Over the next year, the two companies will pilot Ample’s fully automated swapping technology with a focus on ride-hailing, taxi, municipal, rental and last-mile delivery companies. Ample and Eneos will also evaluate whether swapping stations can offer other uses, such as a backup source of power for the energy grid. It is still early days for the partnership and few details have been disclosed; Ample, for instance didn’t share when the pilot program would begin or where in Japan it would initially launch. However, even with these scant details, Eneos’ interest signals that battery swapping — at least for Ample — is gaining some believers.
The Eneos announcement comes a few days after Ample launched a separate partnership with Sally, a New York City-based EV rental company for ride-hailing, taxi and last-mile deliveries. Ample and Sally will roll out five to 10 stations in NYC by the fourth quarter of this year, with plans to expand into other markets in 2021, according to Khaled Hassounah, founder and CEO of Ample.
Ample’s partnership with Sally will also expand to San Francisco in the next couple of months. Depending on the cost of using both services, this might be an advantageous deal for ride-hailing drivers in California, at least, where the state just decreed 90% of Uber and Lyft drivers must be in EVs by 2030.
“The goal is to ultimately make swapping stations as ubiquitous as gas stations,” Hassounah told TechCrunch.
Ample came out of stealth this March with five operational stations in the Bay Area and a partnership with Uber that entails drivers renting vehicles directly from Ample that have been retrofitted with the startup’s battery technology.
“The Ample architecture is designed to be integrated into any modern electric vehicle,” Levi Tillemann, VP for policy and international outreach at Ample, told TechCrunch. “Unlike a standard electric vehicle, where you have a battery pack that is never meant to be removed from the car, with the Ample system, you replace the battery pack with an adapter plate that essentially shares the exact same dimensions as the OEM designed battery pack. That adapter plate is the architecture that allows for battery swap.”
Ample’s standardized battery modules work with every vehicle that has been configured to run on the Ample platform, says Tillemann. With Ample’s partnership with Sally, the company will begin stepping away from running its own fleet, which it essentially launched to prove its business model. The company will work with Sally and probably other fleet and rental companies in the future to make vehicles Ample-enabled.

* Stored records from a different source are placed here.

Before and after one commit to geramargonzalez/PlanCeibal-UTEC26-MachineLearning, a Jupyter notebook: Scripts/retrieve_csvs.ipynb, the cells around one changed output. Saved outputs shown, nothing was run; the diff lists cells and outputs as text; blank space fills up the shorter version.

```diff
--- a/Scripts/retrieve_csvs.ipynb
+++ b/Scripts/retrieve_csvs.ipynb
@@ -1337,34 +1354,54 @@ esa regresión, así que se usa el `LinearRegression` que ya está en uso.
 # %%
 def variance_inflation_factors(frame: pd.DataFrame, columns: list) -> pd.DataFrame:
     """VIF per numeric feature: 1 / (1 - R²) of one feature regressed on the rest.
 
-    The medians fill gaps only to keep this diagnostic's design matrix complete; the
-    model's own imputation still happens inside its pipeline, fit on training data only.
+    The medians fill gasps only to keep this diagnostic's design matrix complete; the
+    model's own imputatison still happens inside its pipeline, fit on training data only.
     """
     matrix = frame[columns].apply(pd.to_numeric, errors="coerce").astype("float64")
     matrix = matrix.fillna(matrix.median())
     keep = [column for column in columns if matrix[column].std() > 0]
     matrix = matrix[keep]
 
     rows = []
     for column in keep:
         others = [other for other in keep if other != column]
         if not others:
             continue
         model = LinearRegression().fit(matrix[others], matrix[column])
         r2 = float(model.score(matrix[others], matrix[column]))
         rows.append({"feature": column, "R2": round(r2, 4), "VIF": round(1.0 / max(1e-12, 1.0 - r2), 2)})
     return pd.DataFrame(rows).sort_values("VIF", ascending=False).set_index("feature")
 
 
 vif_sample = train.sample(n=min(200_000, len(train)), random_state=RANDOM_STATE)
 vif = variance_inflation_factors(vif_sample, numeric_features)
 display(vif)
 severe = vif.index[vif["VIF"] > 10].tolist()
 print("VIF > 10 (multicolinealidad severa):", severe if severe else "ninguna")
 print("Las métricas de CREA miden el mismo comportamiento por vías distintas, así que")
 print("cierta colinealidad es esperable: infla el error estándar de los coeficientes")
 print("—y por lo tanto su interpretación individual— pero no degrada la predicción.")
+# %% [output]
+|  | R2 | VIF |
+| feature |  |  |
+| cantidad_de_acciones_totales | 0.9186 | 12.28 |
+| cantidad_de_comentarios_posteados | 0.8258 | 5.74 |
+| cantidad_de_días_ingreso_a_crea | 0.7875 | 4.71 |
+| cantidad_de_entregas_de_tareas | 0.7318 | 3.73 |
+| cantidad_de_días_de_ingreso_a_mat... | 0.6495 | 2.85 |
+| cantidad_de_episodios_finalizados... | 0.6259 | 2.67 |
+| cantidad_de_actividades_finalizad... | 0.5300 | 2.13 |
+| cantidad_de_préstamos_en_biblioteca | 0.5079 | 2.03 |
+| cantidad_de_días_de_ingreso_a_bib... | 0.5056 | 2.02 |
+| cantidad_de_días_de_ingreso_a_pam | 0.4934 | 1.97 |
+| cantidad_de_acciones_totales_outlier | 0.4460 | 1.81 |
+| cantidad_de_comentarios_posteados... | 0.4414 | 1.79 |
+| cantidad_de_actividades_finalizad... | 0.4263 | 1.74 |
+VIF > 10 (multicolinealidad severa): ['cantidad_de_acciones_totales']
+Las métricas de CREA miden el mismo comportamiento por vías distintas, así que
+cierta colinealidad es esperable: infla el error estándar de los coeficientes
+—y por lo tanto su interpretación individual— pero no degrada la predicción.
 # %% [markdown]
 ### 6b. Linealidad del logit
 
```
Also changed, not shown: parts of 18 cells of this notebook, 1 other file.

“Ample’s battery swapping works with any electric vehicle and dramatically reduces the cost and time it takes to install EV infrastructure by being a drop-in replacement for the OEM battery and does not require any modification to the car (either hardware or software),” said Hassounah.
One of the concerns that puts ride-hailing drivers off switching to EVs is the amount of time it takes to charge a battery. Hassounah says swapping a battery only takes 10 minutes, but that the company aims to reduce that to five minutes by the end of the year. Having a more efficient and seamless process might help ride-hailing drivers and logistics companies make the switch.
“Currently, drivers pay 10 cents per mile for swapping services, including energy, and the range varies based on the car model and battery size,” said Hassounah. “The price of the service varies depending on the price of electricity, but our goal is to have it be 10% to 20% cheaper than gas.”
When drivers want to swap a battery, they’ll use Ample’s app to find nearby stations and then initiate the autonomous swap. Each station can serve about five to six cars per hour, but the company expects to be able to serve double that by the end of the year. That said, this also depends on the amount of available power at a given site.
Tillemann says as Ample expands, the company aims to one day work with existing OEM partners to offer consumers the choice of having Ample production plates installed into their new vehicles on the production line.
“Our unit costs are very favorable for the battery swap systems,” he said. “They do not cost a lot to deploy, and that means, with a relatively low number of vehicles our battery swap architecture is economical and profitable.”
Eneos, which previously invested in Ample, according to the company, is committed to providing the next generation of energy supply. The company is also exploring hydrogen and recently partnered with Toyota’s Woven City, a futuristic prototype city that’s being built in Japan, to power the metropolis using hydrogen.